Effective June 2, there will be a temporary 16.5 cent per litre increase in provincial gasoline taxes. That's double the current rate.

If your family sedan's 50-litre gas tank cost $50 to fill today, it will soon cost $58.25 to top up the same tank.

That measure will be reviewed by the fall.

gas pump

The 2016 budget is doubling the provincial gasoline tax, as the Newfoundland and Labrador government struggles with a massive deficit. (CBC)

HST promise scrapped

The fledgling Liberal government also reversed a long-standing promise not to increase the HST.

The previous Tory administration had announced plans to increase the HST, but was turfed from office before the increase could be implemented.

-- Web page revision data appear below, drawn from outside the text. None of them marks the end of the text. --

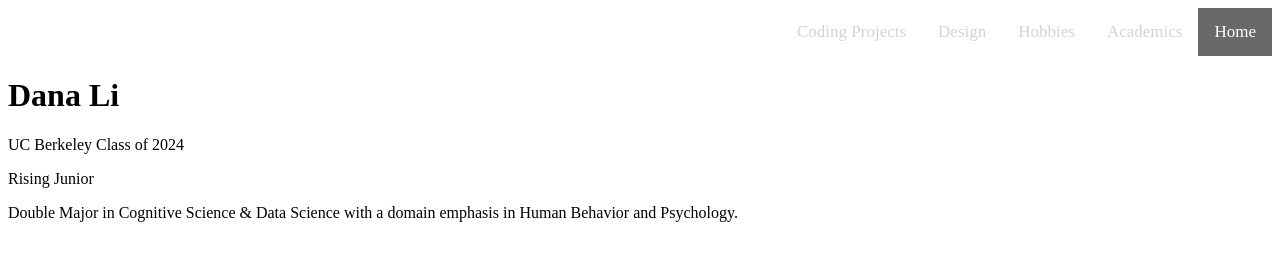
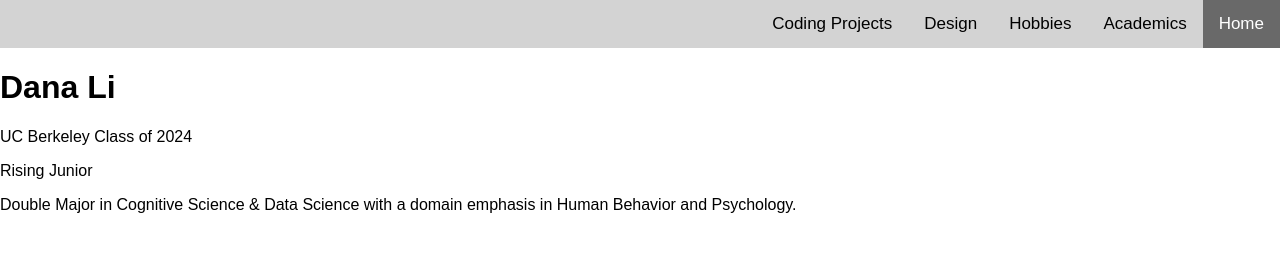
Before and after one commit to td-dana/portfolio, a plain HTML site: page index.html in a window 1280 px wide. Drawn offline with Linux system fonts and the light colour scheme.

Commit message:
navbar again

```diff
--- a/style.css
+++ b/style.css
@@ -1,11 +1,16 @@
+body {
+  margin: 0;
+  font-family: Arial, Helvetica, sans-serif;
+}
+
 .topnav {
-  background-color: #fff;
+  background-color: #D3D3D3;
   overflow: hidden;
 }
 
 .topnav a {
   float: right;
-  color: #D3D3D3;
+  color: black;
   text-align: center;
   padding: 14px 16px;
   text-decoration: none;
```
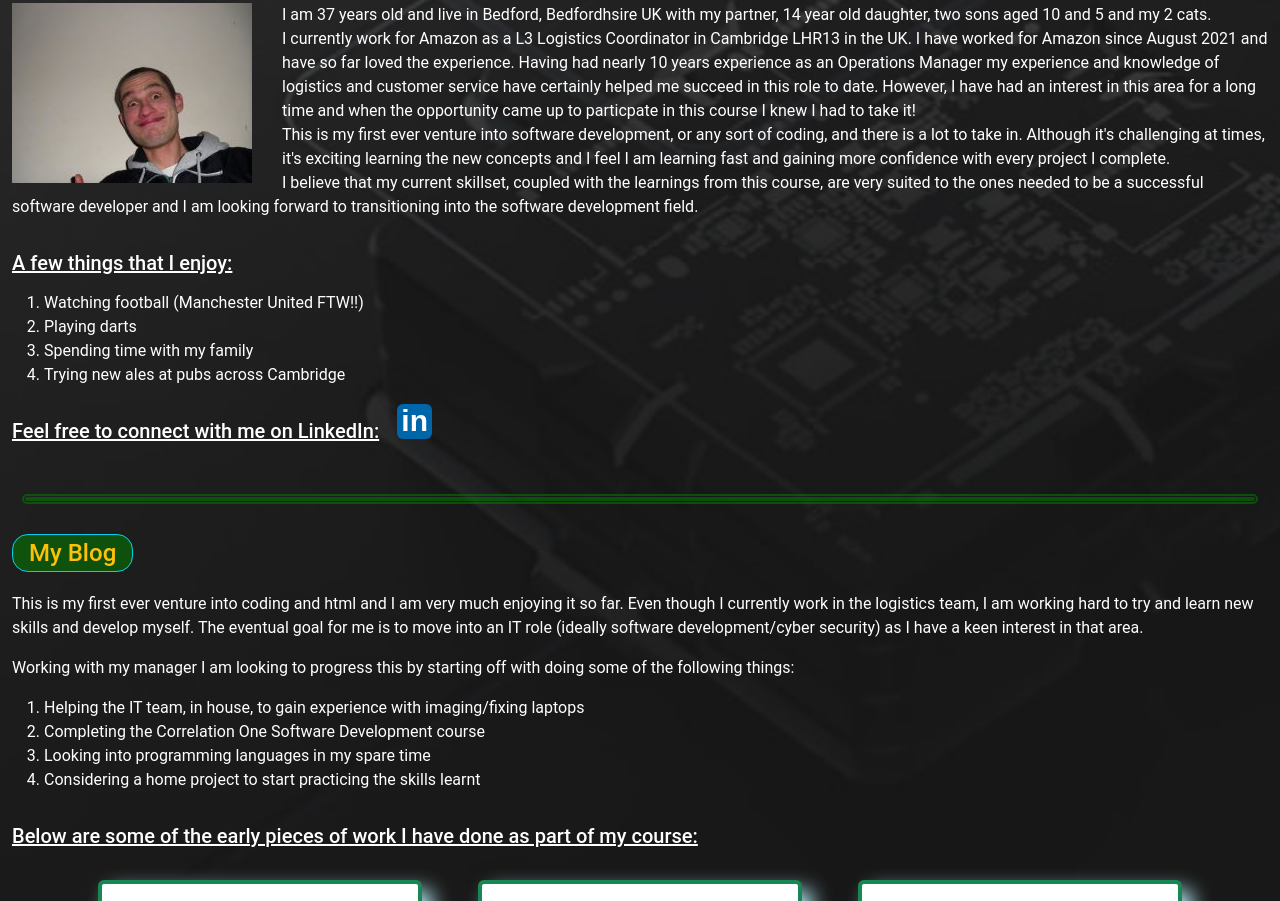
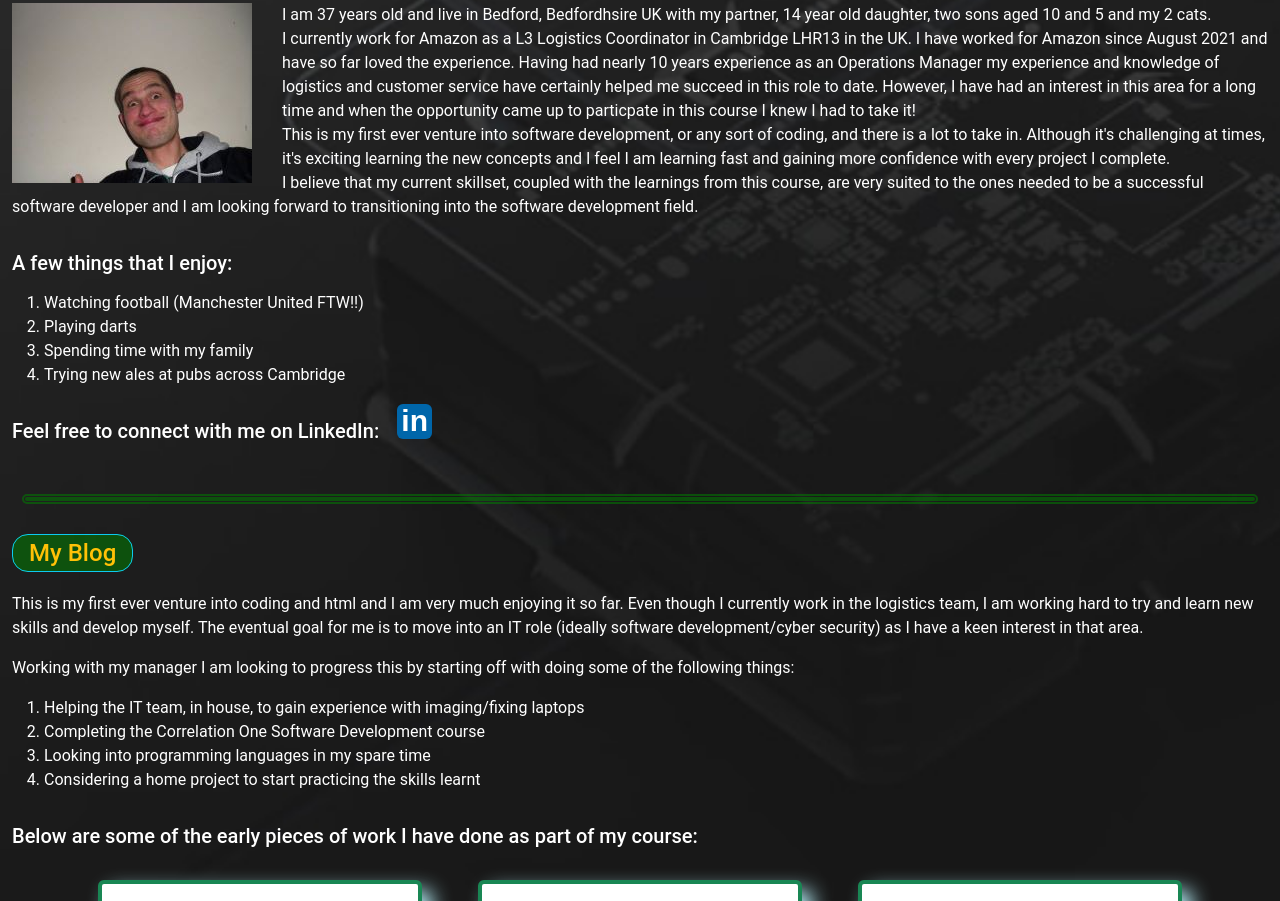
Before and after one commit to KevinB001/mywebsite, a plain HTML site: page index.html in a window 1280 px wide. Shown: the part 657-1558 px from the top of the page. Drawn offline with nearby package versions, Linux system fonts and the light colour scheme; a script that the page names is missing.

Commit message:
removed underlines from headings and added true h1 heading

```diff
--- a/index.html
+++ b/index.html
@@ -39,7 +39,9 @@
         </nav>
       </header>
 
-      <div class="h1 pb-5 text-center text-decoration-underline">My software development journey</div>
+      <div class="pb-5 text-center">
+        <h1>My software development journey</h1>
+      </div>
 
       <section class="sectionstyle" id="intro">
         <div class="mb-4">
@@ -69,7 +71,7 @@
           <span>I believe that my current skillset, coupled with the learnings from this course, are very suited to the ones needed to be a successful software developer
             and I am looking forward to transitioning into the software development field. </span>
         </p>
-        <div class="h5 pt-3 pb-2 text-decoration-underline"> A few things that I enjoy: </div>
+        <div class="h5 pt-3 pb-2"> A few things that I enjoy: </div>
           <ol>
             <li>Watching football (Manchester United FTW!!)</li>
             <li>Playing darts</li>
@@ -78,7 +80,7 @@
           </ol>
 
         <div class="socials d-flex d-inline-block">
-          <div class="h5 pt-3 pb-2 me-2 text-decoration-underline">Feel free to connect with me on LinkedIn: </div>
+          <div class="h5 pt-3 pb-2 me-2">Feel free to connect with me on LinkedIn: </div>
             <div class="LinkedInIcon" onclick="window.open('https://www.linkedin.com/in/kevin-bogunovic-25b4b11b4/')" title="LinkedIn">in</div>
         </div>
       </section>
@@ -103,7 +105,7 @@
         </article>
 
         <article>
-          <div class="h5 pt-3 pb-2 text-decoration-underline">Below are some of the early pieces of work I have done as part of my course:</div>
+          <div class="h5 pt-3 pb-2">Below are some of the early pieces of work I have done as part of my course:</div>
           <div class="container">
             <div class="row">
               <div class="col-lg">
```
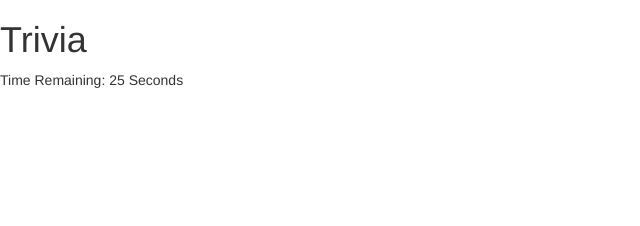
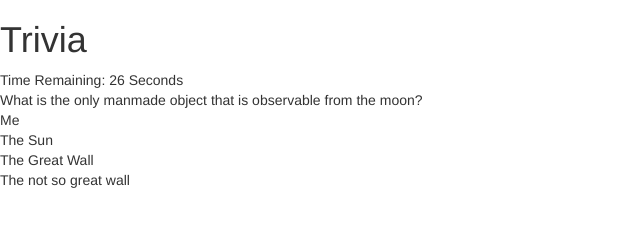
Before and after one commit to davidlatuno/Trivia-Game, a plain HTML site: page index.html in a window 1280 px wide. Shown: the whole page, without its empty margins (0-640 px from the left). Drawn offline with nearby package versions, Linux system fonts and the light colour scheme.

Commit message:
Added some example questions and jquery click

```diff
--- a/assets/javascript/game.js
+++ b/assets/javascript/game.js
@@ -1,3 +1,36 @@
+var question = {
+
+    q1: ["What is the only manmade object that is observable from the moon?", "Me", "The Sun", "The Great Wall", "The not so great wall", 3],
+
+    q2: ["What is the capital of Australia", "Me", "The Sun", "The Great Wall", "Canberra", 4],
+
+}
+
+var questionArray = [question.q1, question.q2];
+
+var questionIndex = 0;
+
+function init() {
+
+    if (questionIndex <= questionArray.length -1) {
+
+        $("#question").text(questionArray[questionIndex][0]);
+        $("#answer1").text(questionArray[questionIndex][1]);
+        $("#answer2").text(questionArray[questionIndex][2]);
+        $("#answer3").text(questionArray[questionIndex][3]);
+        $("#answer4").text(questionArray[questionIndex][4]);
+
+    } else {
+
+        $("#question").text("Game Over");
+
+    }
+
+}
+
+
+init();
+
 var seconds = 30;
 
 var timer;
@@ -10,9 +43,9 @@ function start() {
 
 function countDown() {
 
+    $("#timer").text("Time Remaining: " + seconds + " Seconds");
+
     seconds--;
-
-    $("#timer").text("Time Remaining: " + seconds + " Seconds");
 
     if (seconds === 0) {
 
@@ -30,3 +63,18 @@ function stop() {
 }
 
 start();
+
+
+$(document).ready(function() {
+
+
+    $(".answers").on("click", ".answer", function() {
+
+        console.log($(this).attr("value"));
+
+
+    })
+
+
+
+})
--- a/index.html
+++ b/index.html
@@ -18,7 +18,12 @@
     <h1>Trivia</h1>
     <div id="timer">Time Remaining</div>
     <div id="question"></div>
-    <div id="answer"></div>
+    <div class="answers">
+        <div class="answer" id="answer1" value="1"></div>
+        <div class="answer" id="answer2" value="2"></div>
+        <div class="answer" id="answer3" value="3"></div>
+        <div class="answer" id="answer4" value="4"></div>
+    </div>
 
 
     <script src="assets/javascript/game.js"></script>
```
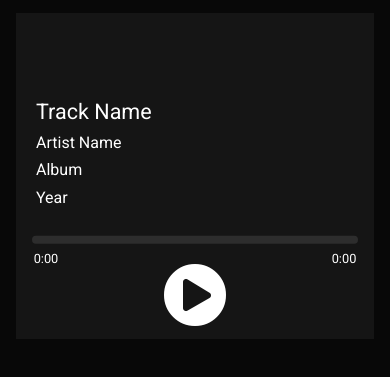
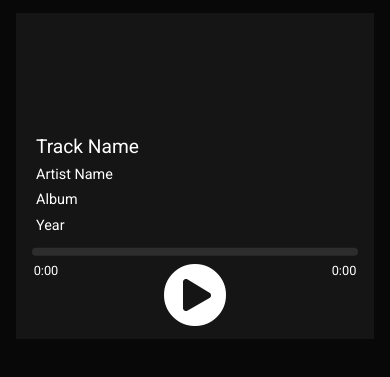
Before and after one commit to jaredsrobertson/song_surf_front, a plain HTML site: page index.html in a window 390 px wide. Shown: the part 103-480 px from the top of the page. Drawn offline with nearby package versions, Linux system fonts and the light colour scheme.

Commit message:
Tweak font sizes on mobile

```diff
--- a/styles.css
+++ b/styles.css
@@ -60,7 +60,15 @@ body {
 
 #song-info {
   z-index: 2;
-  transform: translateY(1.5rem);
+  transform: translateY(3.2rem);
+}
+
+h4 {
+  font-size: 1.2rem;
+}
+
+h6 {
+  font-size: 0.9rem;
 }
 
 #audio-player {
@@ -88,7 +96,7 @@ body {
   flex-direction: column;
   align-items: center;
   width: 100%;
-  transform: translateY(1.5rem);
+  transform: translateY(2.25rem);
 }
 
 #progress-container {
```
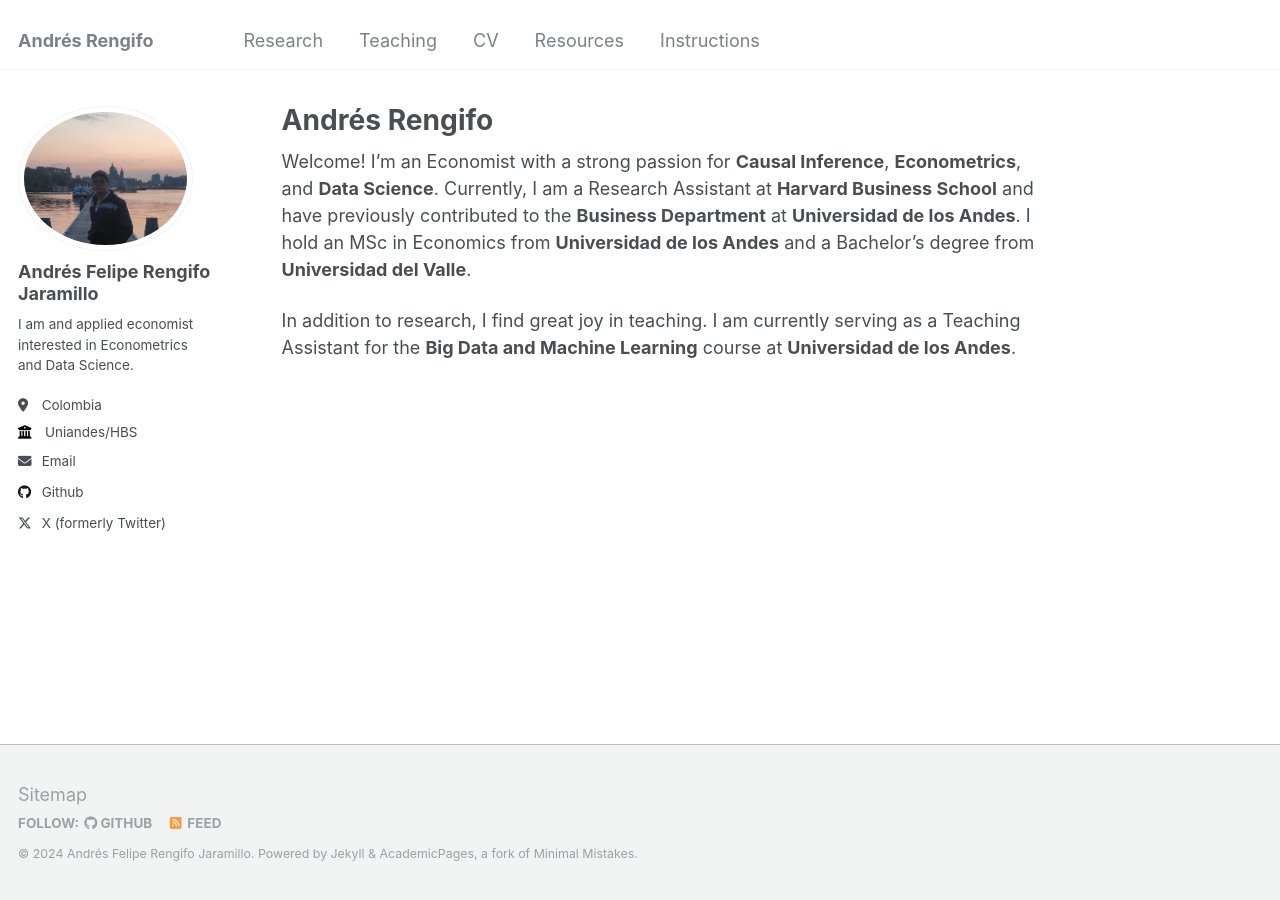
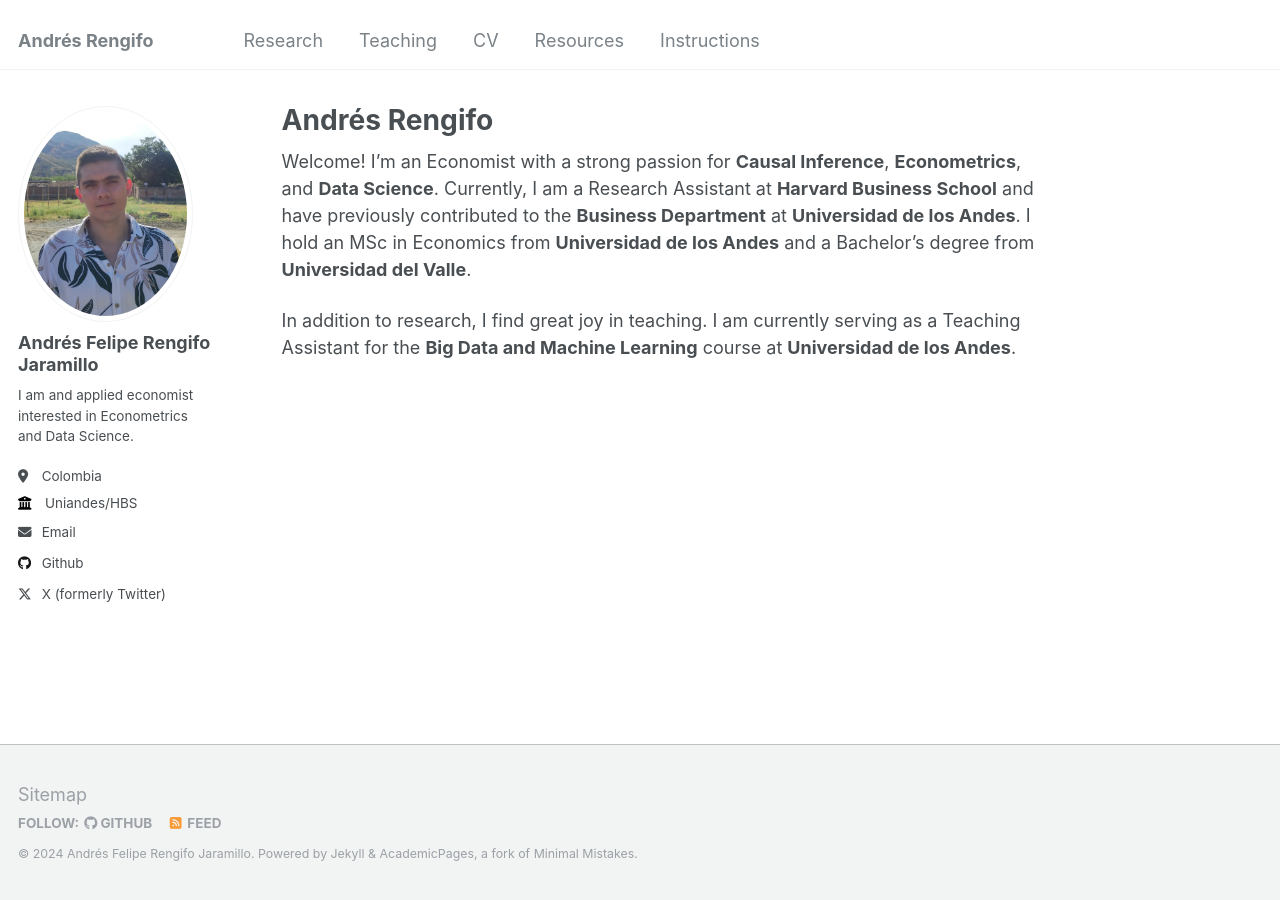
Before and after one commit to RengifoAndres/RengifoAndres.github.io, a Jekyll site: the page built from _pages/about.md, in a window 1280 px wide. Built offline with Jekyll 4.4.1, drawn with Linux system fonts in a browser that asks for light colours.

Commit message:
Update profile pic

```diff
--- a/_config.yml
+++ b/_config.yml
@@ -21,7 +21,7 @@ repository               : "rengifoandres/rengifoandres.github.io"
 #               Additional customization can be done by editing /_includes/author-profile.html
 author:
   # Biographic information
-  avatar           : "perfilv2.jpg"
+  avatar           : "perfile3v1.jpg"
   name             : "Andrés Felipe Rengifo Jaramillo"
   pronouns         : # example: "she/her"
   bio              : "I am and applied economist interested in Econometrics and Data Science."
```
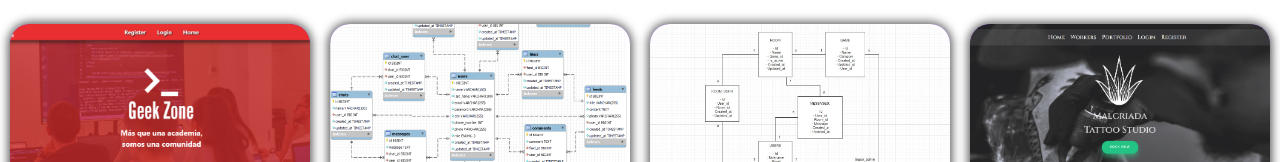
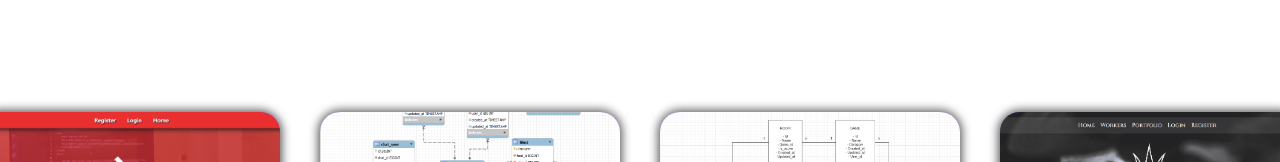
Before and after one commit to vincenzo2202/Portfolio_VincenzoDonnarumma, a React (Vite) app: page /portfolio in a window 1280 px wide. Shown: the top 162 px of the page. Built offline with nearby package versions, Linux system fonts and the light colour scheme.

Commit message:
style: added padding and font size to portfolio title

```diff
--- a/src/pages/Portfolio/Portfolio.css
+++ b/src/pages/Portfolio/Portfolio.css
@@ -9,16 +9,19 @@
 
 .portfolio-title{
     width: 100%;
-    height: 3em;
+    height: 100%;
     display: flex;
     align-items: center;
     justify-content: center;
+    font-size: 2em;
+    padding: 1em;
+
 }
 
 .content-portfolio {
     display: grid;
     grid-template-columns: repeat(4, 1fr);
-    gap: 20px;
+    gap: 40px;
 }
 
 @media screen and (max-width: 1080px) {
```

In December, Premier Dwight Ball stopped that hike from happening, in one of his first acts after taking office.

Just months later, his government is now walking back that reversal.

The HST is going up to 15 per cent from the current 13 per cent, effective July 1.

350 fees hiked or introduced

About 300 fees for licences, permits, fines and inspections are going up. Another 50 new fees are being introduced.

Those increases will affect all phases of life. Birth certificates will cost more. So will death certificates. And marriage licences.

It will cost more to be mobile — in addition to increases to fill your gas tank, you will also pay more to register your car, get a driver's licence, ride a ferry or even fuel an airplane.

It will cost more to camp at a provincial park, to see a show at the Arts and Culture Centre, or to go salmon fishing.

In another significant move, a 15-per-cent tax will be reapplied to insurance premiums. Your $1,000 insurance policy will cost $150 more after July 1.

Corporate taxes are going up as well, a one-point jump retroactive back to Jan. 1.

While booze prices have already increased, the other sin-tax standby is also on the rise, effective Friday.

Each cigarette will cost one cent more, and each gram of fine-cut tobacco two cents more.

Big deficit still forecast

Even with all of those new measures to raise hundreds of millions in additional cash for the treasury, the province is still forecasting a tide of red ink over the books this fiscal year.

The projected deficit is $1.83 billion. Bennett said that number would have ballooned to $2.7 billion, if no action had been taken.

Last year's deficit is expected to come in at $2.2 billion.